Charles D. Fredricks, American, 1823-1894
Fredricks' Photographic Temple of Art, Broadway, New York, 1857
Image: 16 1/8 x 13 1/2 inches (40.97 x 34.29 cm)
Gift of Hallmark Cards, Inc., 2005.27.291
Location: Not on view

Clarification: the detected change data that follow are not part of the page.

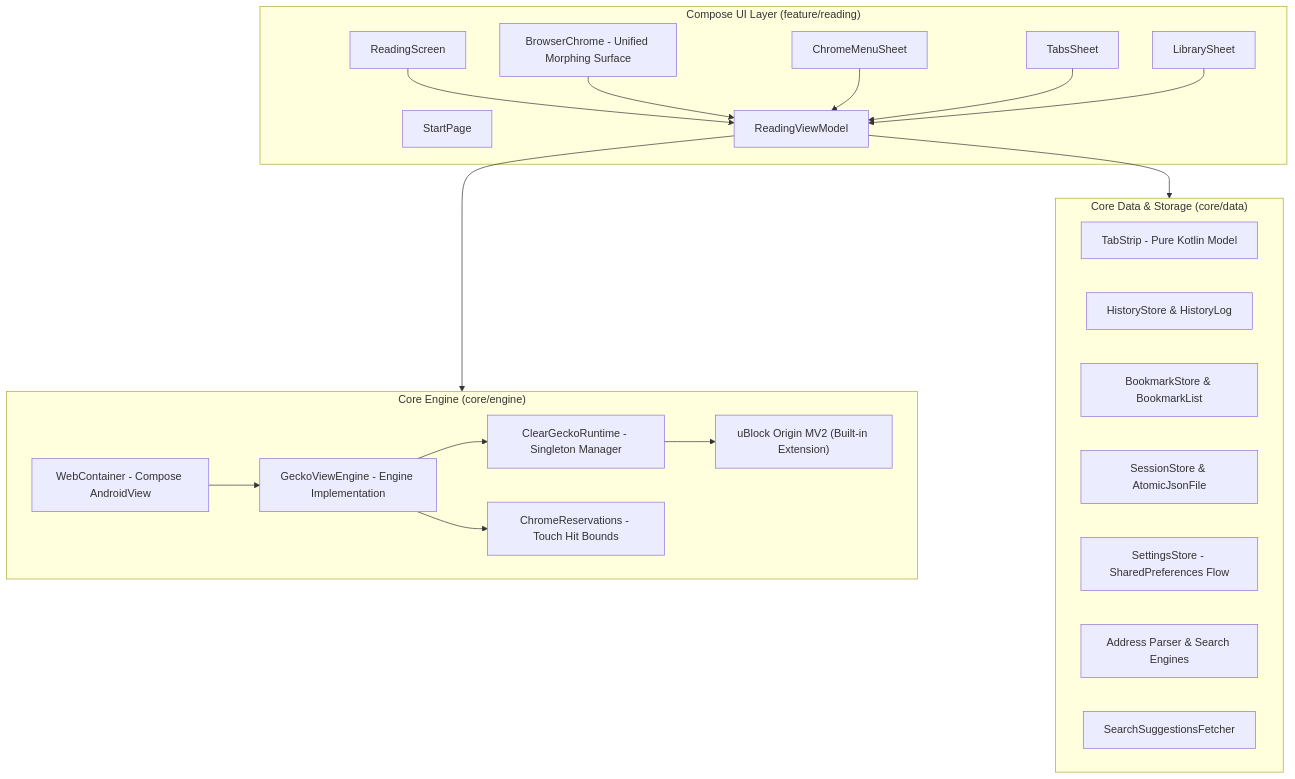
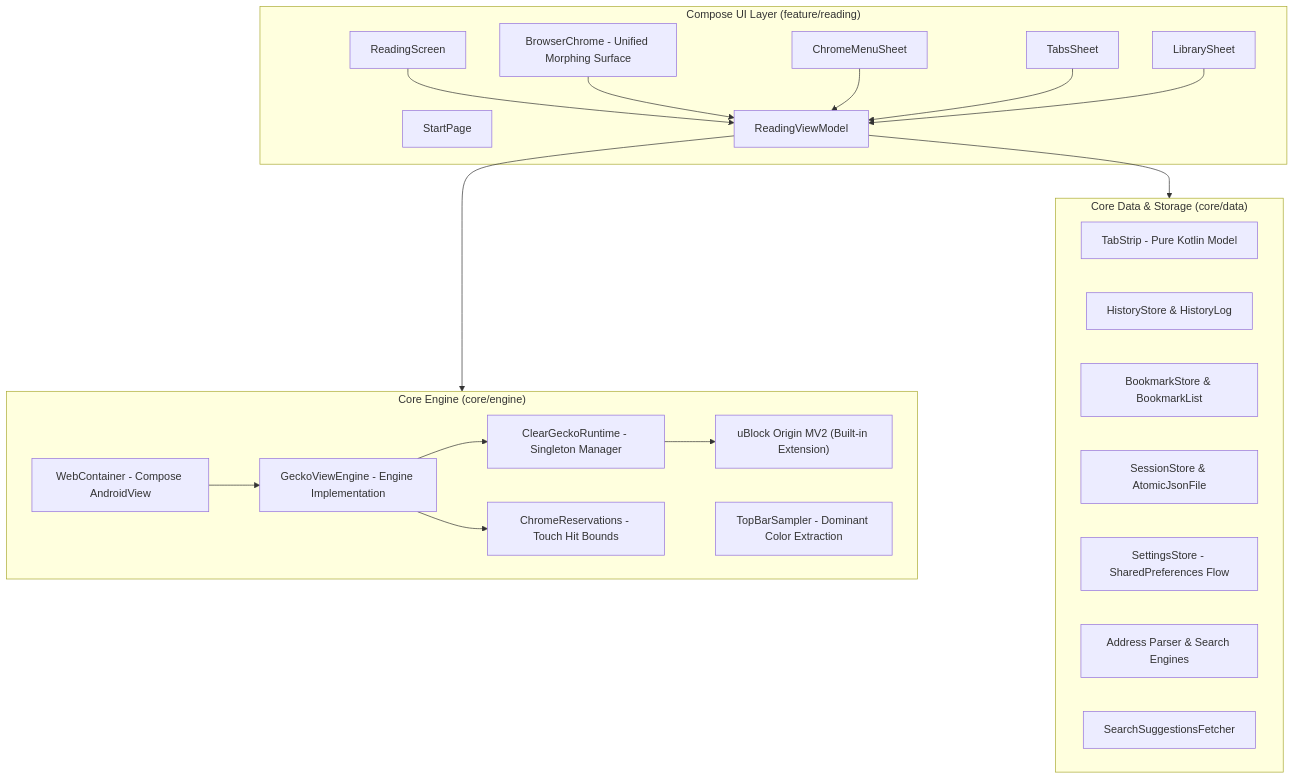
One commit to vylt-gh/clear-browser changed the diagram in README.md. Above: the diagram before and after it, drawn with Mermaid. The commit also changed other lines of this file and 2 other files, not shown here.

Commit message:
chore: bump version to v0.3.0 and update README with adaptive top bar and frosted glass styling

````diff
--- a/README.md
+++ b/README.md
@@ -100,42 +113,43 @@
 ```mermaid
 flowchart TD
     subgraph UI ["Compose UI Layer (feature/reading)"]
         RS[ReadingScreen]
         BC[BrowserChrome - Unified Morphing Surface]
         CMS[ChromeMenuSheet]
         TS[TabsSheet]
         LS[LibrarySheet]
         SP[StartPage]
         RVM[ReadingViewModel]
     end
 
     subgraph CoreEngine ["Core Engine (core/engine)"]
         WC[WebContainer - Compose AndroidView]
         GVE[GeckoViewEngine - Engine Implementation]
         CGR[ClearGeckoRuntime - Singleton Manager]
         uBO["uBlock Origin MV2 (Built-in Extension)"]
+        TBS[TopBarSampler - Dominant Color Extraction]
         CR[ChromeReservations - Touch Hit Bounds]
     end
 
     subgraph CoreData ["Core Data & Storage (core/data)"]
         TabStrip[TabStrip - Pure Kotlin Model]
         HistStore[HistoryStore & HistoryLog]
         BookStore[BookmarkStore & BookmarkList]
         SessStore[SessionStore & AtomicJsonFile]
         SettStore[SettingsStore - SharedPreferences Flow]
         Addr[Address Parser & Search Engines]
         Sugg[SearchSuggestionsFetcher]
     end
 
     RS --> RVM
     BC --> RVM
     CMS --> RVM
     TS --> RVM
     LS --> RVM
     RVM --> CoreEngine
     RVM --> CoreData
     WC --> GVE
     GVE --> CGR
     CGR --> uBO
     GVE --> CR
 ```
````
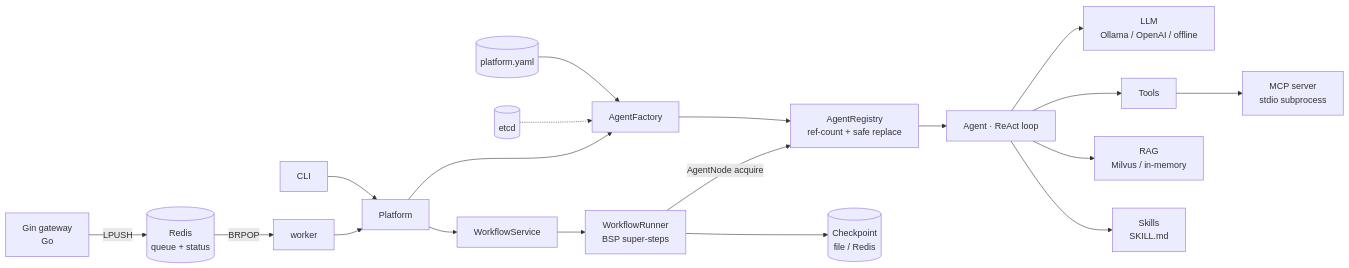
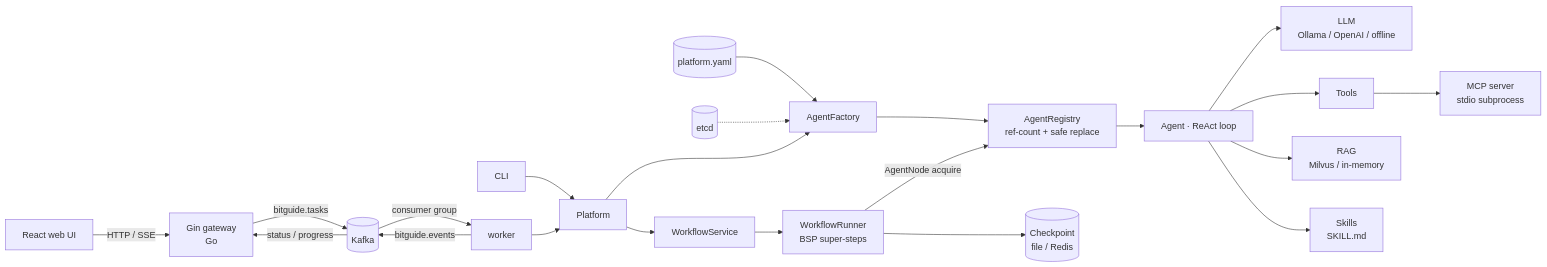
One commit to PolarisMurray/Multi-Agent changed the diagram in README.md. Above: the diagram before and after it, drawn with Mermaid. The commit also changed other lines of this file, not shown here.

Commit message:
docs: document Kafka + SSE architecture and web UI setup

````diff
--- a/README.md
+++ b/README.md
@@ -8,16 +8,18 @@
 ```mermaid
 flowchart LR
     CLI[CLI] --> P[Platform]
-    API[Gin gateway<br/>Go] -- LPUSH --> Q[(Redis<br/>queue + status)] -- BRPOP --> WK[worker] --> P
+    UI[React web UI] -- HTTP / SSE --> API[Gin gateway<br/>Go]
+    API -- bitguide.tasks --> K[(Kafka)] -- consumer group --> WK[worker] --> P
+    WK -- bitguide.events --> K -- status / progress --> API
     YAML[(platform.yaml)] --> F
     ETCD[(etcd)] -.-> F
     P --> F[AgentFactory] --> R[AgentRegistry<br/>ref-count + safe replace]
     P --> W[WorkflowService]
     W --> E[WorkflowRunner<br/>BSP super-steps] --> CP[(Checkpoint<br/>file / Redis)]
     E -- AgentNode acquire --> R
     R --> A[Agent · ReAct loop]
     A --> LLM[LLM<br/>Ollama / OpenAI / offline]
     A --> T[Tools] --> MCP[MCP server<br/>stdio subprocess]
     A --> RAG[RAG<br/>Milvus / in-memory]
     A --> S[Skills<br/>SKILL.md]
 ```
````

Of the many notable portrait studios in New York City in the 1850s, Charles Fredricks’s was one of the most lavish. His gallery was adorned with the giant logo "Fredricks Photographic Temple of Art," and large wooden representations of an eagle, a camera and the sun. Fredricks himself is visible in the central window on the second floor, and several of his employees are posed in other windows. The studio's entrance at street level carries an eye-catching display of framed daguerreotypes and paper prints. This remarkable print was made by a then-new process: the wet-collodion technique, which utilized a glass negative coated with an emulsion that had to be exposed and developed while damp. This work documents a time of rapid change in photography--the era of the daguerreotype was giving way to that of the glass negative and paper print.